┏━━
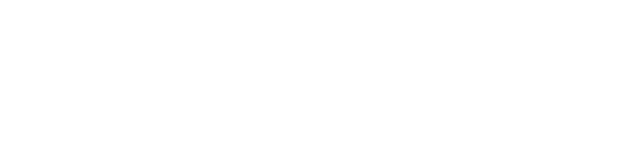
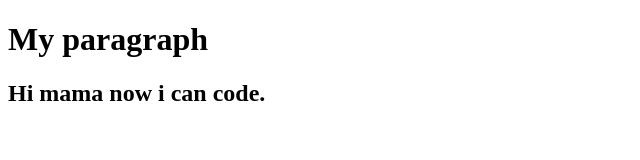
Before and after one commit to aunayem/my-second-repo, a plain HTML site: page index.html in a window 1280 px wide. Shown: the whole page, without its empty margins (0-640 px from the left). Drawn offline with Linux system fonts and the light colour scheme.

Commit message:
added heading

```diff
--- a/index.html
+++ b/index.html
@@ -7,6 +7,7 @@
     <title>My second github repo</title>
 </head>
 <body>
-
+    <h1>My paragraph</h1>
+    <h2>Hi mama now i can code.</h2>
 </body>
 </html>
```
┗━━
**Exercise**
Everything in the records above must be repeated exactly, except the pictures.

**Result for this task**
Before and after one commit to aunayem/my-second-repo, a plain HTML site: page index.html in a window 1280 px wide. Shown: the whole page, without its empty margins (0-640 px from the left). Drawn offline with Linux system fonts and the light colour scheme.

Commit message:
added heading

```diff
--- a/index.html
+++ b/index.html
@@ -7,6 +7,7 @@
     <title>My second github repo</title>
 </head>
 <body>
-
+    <h1>My paragraph</h1>
+    <h2>Hi mama now i can code.</h2>
 </body>
 </html>
```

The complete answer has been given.